Work instructions: Start at the top of the records and, please, print each line exactly through the line that contains "Also changed, not shown: parts of 11", leaving out all pictures.

Material for this exercise:
======
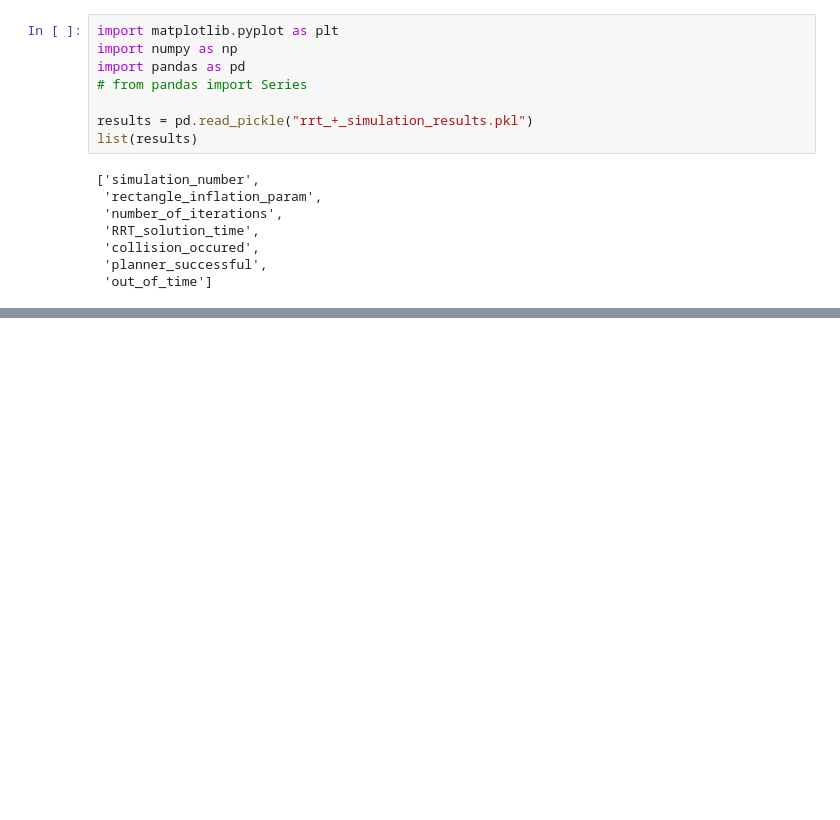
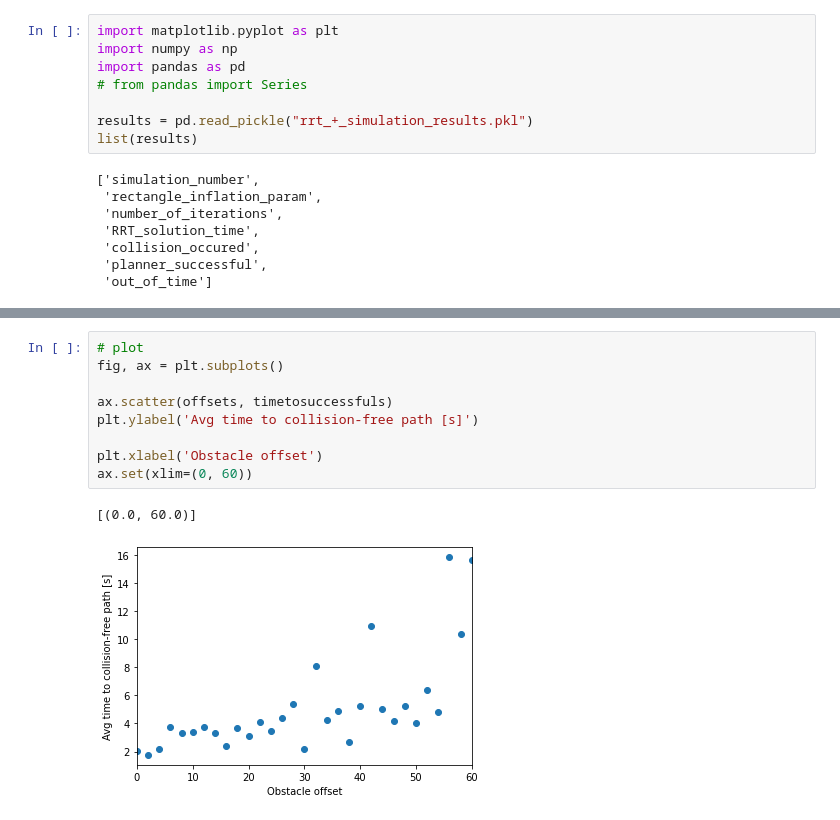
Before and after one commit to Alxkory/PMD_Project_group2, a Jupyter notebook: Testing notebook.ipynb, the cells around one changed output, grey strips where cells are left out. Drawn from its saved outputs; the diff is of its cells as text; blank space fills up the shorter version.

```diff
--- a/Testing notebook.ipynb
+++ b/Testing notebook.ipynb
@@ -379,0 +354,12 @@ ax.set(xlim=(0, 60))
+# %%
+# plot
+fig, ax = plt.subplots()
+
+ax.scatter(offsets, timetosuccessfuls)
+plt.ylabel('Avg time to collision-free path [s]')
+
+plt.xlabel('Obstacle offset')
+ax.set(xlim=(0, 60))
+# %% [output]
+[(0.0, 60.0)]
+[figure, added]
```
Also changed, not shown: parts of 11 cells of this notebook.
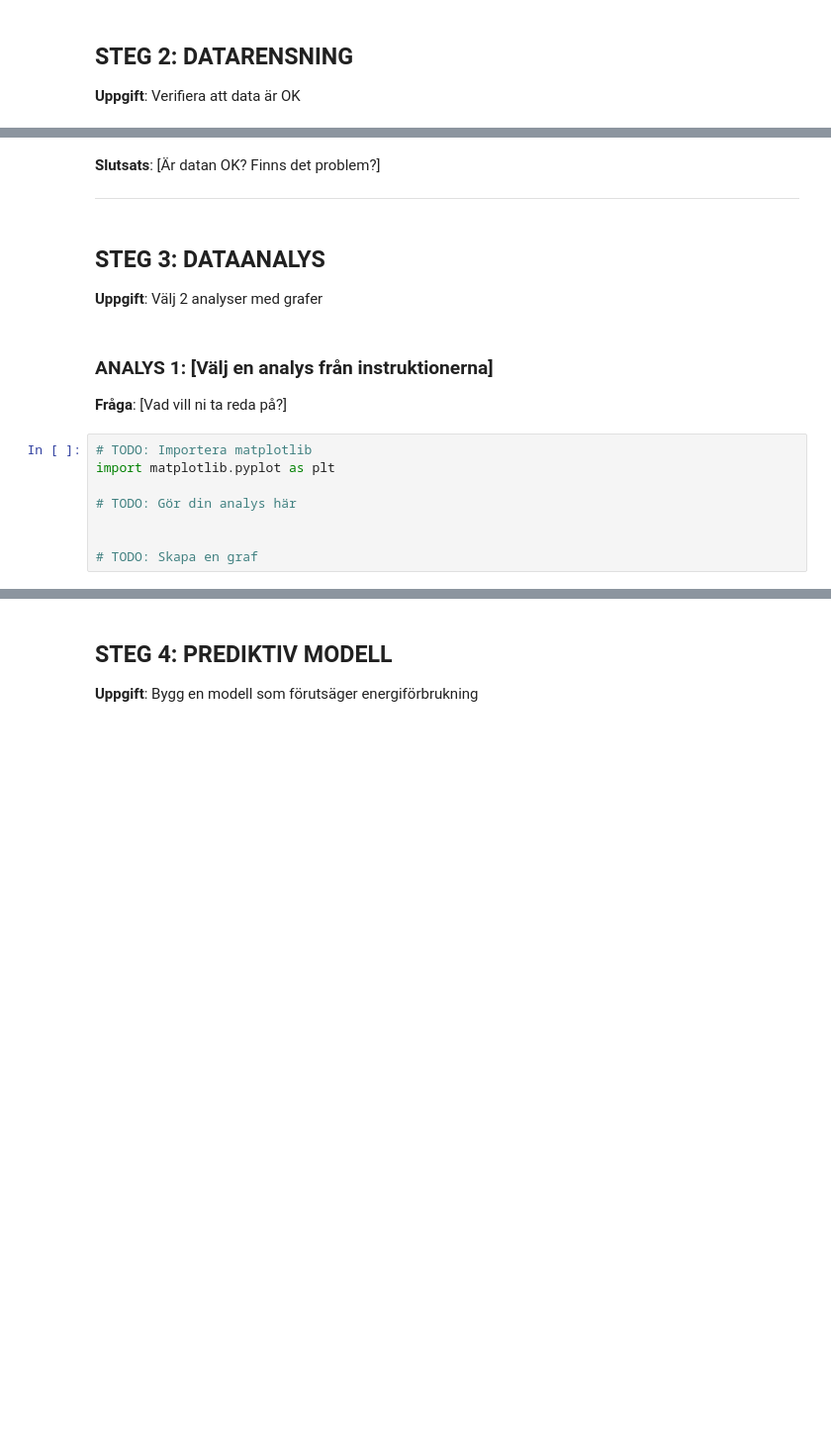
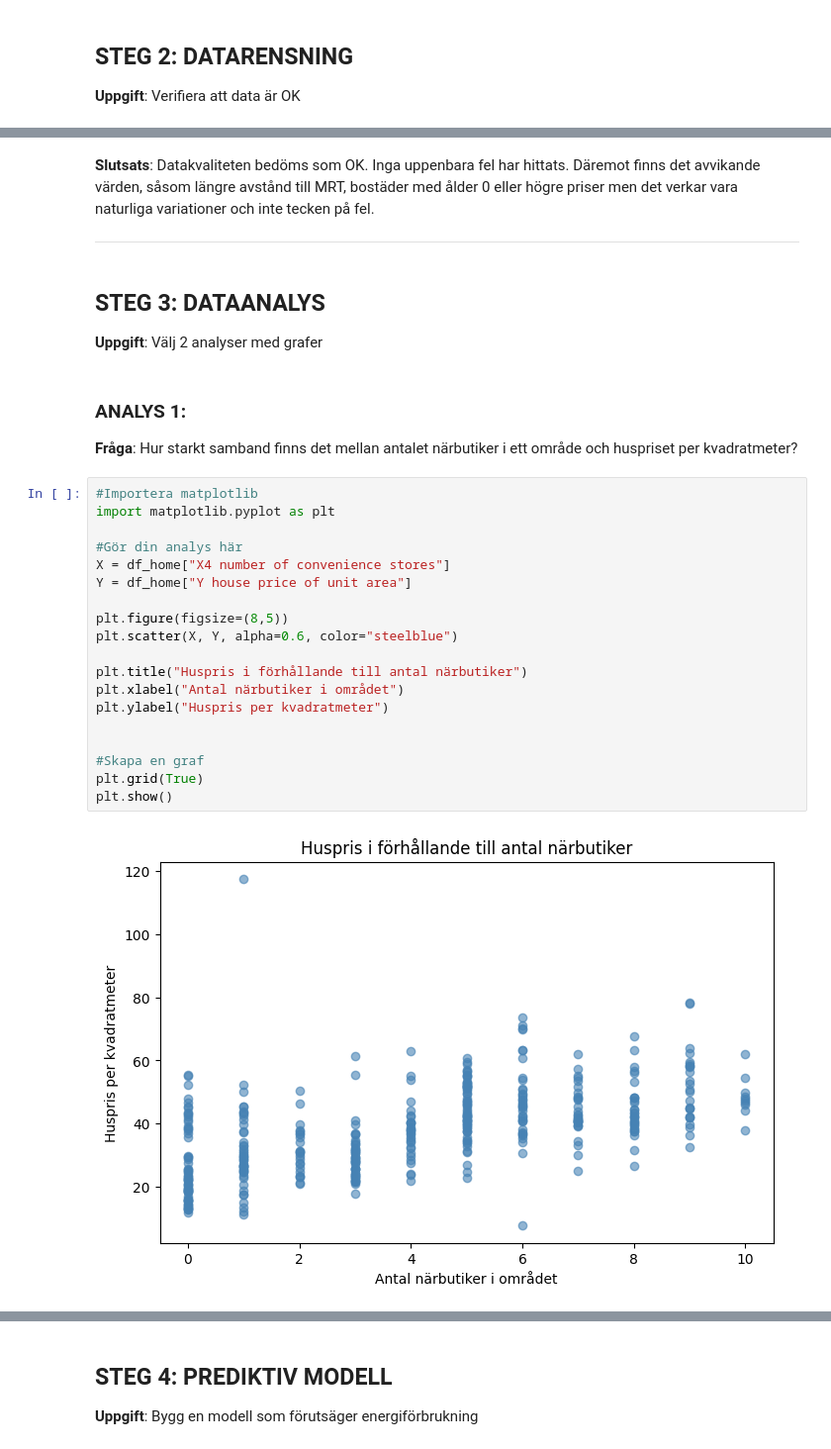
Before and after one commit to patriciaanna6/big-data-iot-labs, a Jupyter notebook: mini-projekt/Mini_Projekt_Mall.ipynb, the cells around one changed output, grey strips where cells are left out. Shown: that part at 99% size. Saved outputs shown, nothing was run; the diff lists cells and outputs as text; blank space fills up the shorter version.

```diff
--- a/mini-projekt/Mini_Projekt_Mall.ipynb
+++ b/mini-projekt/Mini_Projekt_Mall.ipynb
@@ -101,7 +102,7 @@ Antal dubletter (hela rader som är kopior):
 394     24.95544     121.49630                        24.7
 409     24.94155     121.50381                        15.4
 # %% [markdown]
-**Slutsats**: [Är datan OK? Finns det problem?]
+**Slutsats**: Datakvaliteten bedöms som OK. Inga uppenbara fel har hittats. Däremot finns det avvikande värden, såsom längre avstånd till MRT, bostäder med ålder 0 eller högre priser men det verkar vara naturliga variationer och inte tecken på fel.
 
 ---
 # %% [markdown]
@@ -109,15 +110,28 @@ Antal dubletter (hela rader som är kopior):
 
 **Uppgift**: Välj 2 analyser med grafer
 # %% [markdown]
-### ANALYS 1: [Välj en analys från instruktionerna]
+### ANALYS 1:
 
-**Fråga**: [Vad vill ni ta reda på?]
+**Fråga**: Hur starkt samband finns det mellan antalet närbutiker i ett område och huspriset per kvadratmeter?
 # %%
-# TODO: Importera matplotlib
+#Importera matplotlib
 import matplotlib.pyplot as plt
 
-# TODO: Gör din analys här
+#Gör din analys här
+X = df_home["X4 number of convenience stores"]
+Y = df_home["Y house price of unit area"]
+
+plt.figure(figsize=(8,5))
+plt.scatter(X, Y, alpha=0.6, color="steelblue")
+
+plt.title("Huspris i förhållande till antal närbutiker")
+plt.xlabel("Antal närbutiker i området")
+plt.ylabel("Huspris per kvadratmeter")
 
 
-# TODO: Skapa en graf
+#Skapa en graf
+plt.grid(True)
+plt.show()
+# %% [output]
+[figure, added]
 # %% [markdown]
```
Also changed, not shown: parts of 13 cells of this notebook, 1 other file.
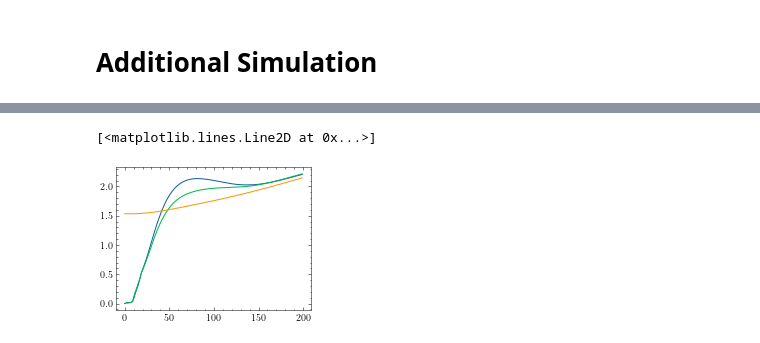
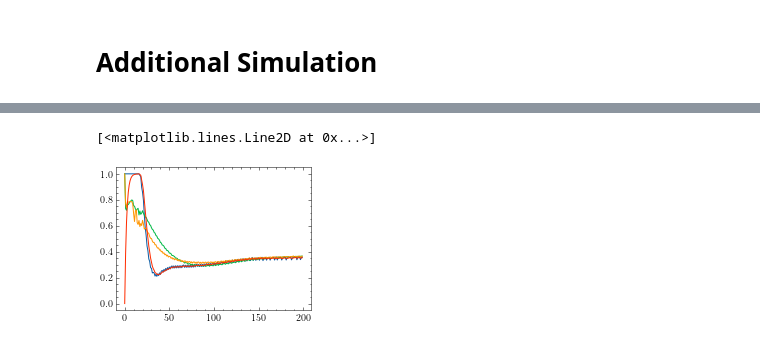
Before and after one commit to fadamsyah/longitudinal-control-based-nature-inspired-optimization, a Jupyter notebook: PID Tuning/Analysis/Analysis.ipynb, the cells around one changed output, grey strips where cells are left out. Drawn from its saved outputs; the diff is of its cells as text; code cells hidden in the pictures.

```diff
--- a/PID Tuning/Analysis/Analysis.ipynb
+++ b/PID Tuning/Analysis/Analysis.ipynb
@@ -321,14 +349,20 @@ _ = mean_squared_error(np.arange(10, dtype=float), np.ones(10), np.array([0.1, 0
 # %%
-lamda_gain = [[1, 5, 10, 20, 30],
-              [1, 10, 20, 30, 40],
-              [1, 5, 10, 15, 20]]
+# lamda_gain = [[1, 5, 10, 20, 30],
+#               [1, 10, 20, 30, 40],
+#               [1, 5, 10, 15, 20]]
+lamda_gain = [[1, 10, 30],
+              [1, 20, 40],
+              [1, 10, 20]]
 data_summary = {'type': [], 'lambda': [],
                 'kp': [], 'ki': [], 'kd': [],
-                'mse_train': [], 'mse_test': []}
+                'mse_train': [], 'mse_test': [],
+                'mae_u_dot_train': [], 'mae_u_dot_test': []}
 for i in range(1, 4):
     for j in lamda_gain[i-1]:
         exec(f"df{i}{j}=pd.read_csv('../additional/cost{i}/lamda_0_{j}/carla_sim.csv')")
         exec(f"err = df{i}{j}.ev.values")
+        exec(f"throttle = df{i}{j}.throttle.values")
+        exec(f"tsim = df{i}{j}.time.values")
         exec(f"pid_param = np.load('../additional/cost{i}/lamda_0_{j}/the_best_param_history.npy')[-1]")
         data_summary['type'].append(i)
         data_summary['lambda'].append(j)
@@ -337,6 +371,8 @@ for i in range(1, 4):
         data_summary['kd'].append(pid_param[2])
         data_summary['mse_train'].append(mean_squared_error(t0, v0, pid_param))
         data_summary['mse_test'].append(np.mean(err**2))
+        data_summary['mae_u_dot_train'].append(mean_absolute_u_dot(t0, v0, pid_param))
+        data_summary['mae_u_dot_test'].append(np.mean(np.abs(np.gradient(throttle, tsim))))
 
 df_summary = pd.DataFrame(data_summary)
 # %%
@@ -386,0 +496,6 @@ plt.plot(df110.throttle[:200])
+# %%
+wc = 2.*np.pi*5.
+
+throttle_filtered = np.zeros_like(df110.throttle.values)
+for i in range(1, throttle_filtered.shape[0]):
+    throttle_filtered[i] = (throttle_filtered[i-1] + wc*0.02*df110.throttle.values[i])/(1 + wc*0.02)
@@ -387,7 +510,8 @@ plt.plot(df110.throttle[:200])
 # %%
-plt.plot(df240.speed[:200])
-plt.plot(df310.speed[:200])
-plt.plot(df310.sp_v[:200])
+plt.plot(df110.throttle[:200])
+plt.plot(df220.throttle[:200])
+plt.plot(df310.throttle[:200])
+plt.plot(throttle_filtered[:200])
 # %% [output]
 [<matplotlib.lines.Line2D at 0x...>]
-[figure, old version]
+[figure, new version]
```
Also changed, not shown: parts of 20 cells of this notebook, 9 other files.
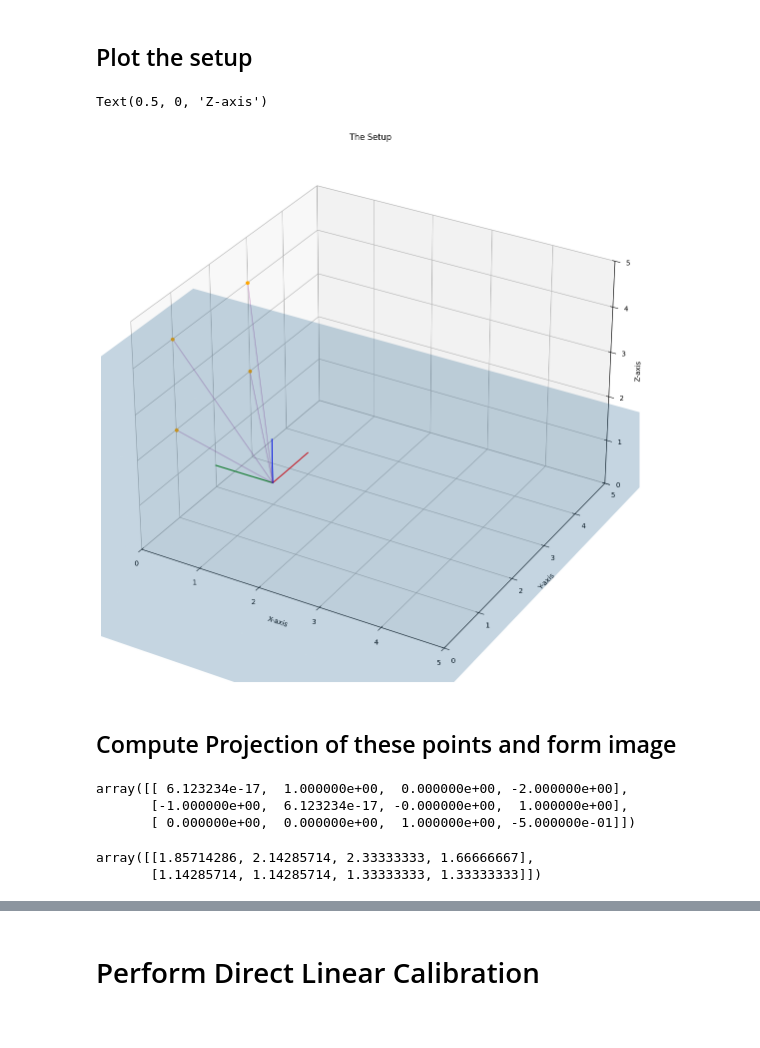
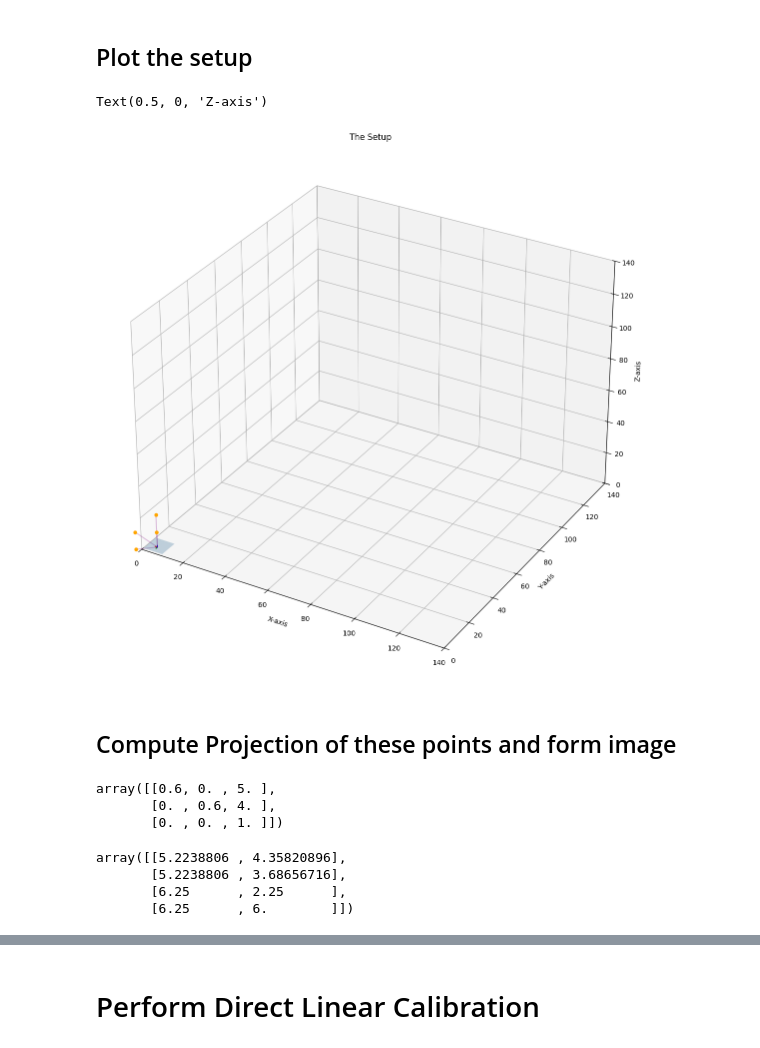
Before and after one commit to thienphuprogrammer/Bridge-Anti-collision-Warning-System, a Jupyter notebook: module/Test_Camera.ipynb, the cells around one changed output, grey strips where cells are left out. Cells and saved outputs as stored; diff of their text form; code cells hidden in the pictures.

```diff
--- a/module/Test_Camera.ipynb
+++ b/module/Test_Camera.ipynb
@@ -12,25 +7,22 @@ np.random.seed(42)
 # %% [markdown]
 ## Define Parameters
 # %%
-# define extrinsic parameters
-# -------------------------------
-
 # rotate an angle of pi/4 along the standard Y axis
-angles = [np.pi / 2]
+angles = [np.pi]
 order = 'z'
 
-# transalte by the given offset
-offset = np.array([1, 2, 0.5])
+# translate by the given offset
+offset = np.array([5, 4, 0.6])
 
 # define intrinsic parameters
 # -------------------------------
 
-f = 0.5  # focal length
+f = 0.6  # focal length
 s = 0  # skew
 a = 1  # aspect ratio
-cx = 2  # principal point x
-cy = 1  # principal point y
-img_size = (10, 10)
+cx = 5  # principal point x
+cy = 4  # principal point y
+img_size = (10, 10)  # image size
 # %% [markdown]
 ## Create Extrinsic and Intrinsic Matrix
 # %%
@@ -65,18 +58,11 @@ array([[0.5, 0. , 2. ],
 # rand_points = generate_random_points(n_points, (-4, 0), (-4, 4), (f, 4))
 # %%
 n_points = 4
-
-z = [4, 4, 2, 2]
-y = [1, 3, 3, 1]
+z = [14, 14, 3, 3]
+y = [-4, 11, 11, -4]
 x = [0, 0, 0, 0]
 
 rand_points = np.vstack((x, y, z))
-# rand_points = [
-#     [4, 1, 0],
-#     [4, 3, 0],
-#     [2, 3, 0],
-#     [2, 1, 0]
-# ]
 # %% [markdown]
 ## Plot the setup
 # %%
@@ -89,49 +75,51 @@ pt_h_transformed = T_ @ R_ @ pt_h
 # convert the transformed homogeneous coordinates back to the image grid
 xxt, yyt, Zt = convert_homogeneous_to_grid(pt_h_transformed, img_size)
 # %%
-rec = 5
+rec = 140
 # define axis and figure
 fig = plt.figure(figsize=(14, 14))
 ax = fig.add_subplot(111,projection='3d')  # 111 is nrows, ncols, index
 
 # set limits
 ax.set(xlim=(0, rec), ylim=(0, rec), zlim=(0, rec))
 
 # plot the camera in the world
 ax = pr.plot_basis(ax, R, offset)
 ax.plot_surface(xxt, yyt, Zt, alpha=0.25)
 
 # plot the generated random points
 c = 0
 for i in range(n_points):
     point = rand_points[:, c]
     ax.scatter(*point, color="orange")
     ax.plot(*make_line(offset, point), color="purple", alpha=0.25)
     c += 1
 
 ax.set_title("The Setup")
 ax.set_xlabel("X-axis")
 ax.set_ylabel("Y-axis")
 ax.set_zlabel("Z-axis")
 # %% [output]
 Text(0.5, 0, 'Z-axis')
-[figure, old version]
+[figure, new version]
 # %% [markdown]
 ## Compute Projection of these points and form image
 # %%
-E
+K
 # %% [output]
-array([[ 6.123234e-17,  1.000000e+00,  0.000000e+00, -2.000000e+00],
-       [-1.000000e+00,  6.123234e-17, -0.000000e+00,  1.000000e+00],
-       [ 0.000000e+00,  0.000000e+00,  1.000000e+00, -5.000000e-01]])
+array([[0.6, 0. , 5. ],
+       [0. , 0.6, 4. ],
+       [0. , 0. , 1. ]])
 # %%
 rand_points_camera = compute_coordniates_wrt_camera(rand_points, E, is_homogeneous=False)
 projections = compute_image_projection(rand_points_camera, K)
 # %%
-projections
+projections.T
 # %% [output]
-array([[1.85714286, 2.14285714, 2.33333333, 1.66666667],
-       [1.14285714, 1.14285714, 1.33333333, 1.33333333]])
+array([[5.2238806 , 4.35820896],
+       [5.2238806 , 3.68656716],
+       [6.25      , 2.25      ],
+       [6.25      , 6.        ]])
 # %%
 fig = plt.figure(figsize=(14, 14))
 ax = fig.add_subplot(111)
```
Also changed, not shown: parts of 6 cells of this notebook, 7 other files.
======
Written response:
Before and after one commit to Alxkory/PMD_Project_group2, a Jupyter notebook: Testing notebook.ipynb, the cells around one changed output, grey strips where cells are left out. Drawn from its saved outputs; the diff is of its cells as text; blank space fills up the shorter version.

```diff
--- a/Testing notebook.ipynb
+++ b/Testing notebook.ipynb
@@ -379,0 +354,12 @@ ax.set(xlim=(0, 60))
+# %%
+# plot
+fig, ax = plt.subplots()
+
+ax.scatter(offsets, timetosuccessfuls)
+plt.ylabel('Avg time to collision-free path [s]')
+
+plt.xlabel('Obstacle offset')
+ax.set(xlim=(0, 60))
+# %% [output]
+[(0.0, 60.0)]
+[figure, added]
```
Also changed, not shown: parts of 11 cells of this notebook.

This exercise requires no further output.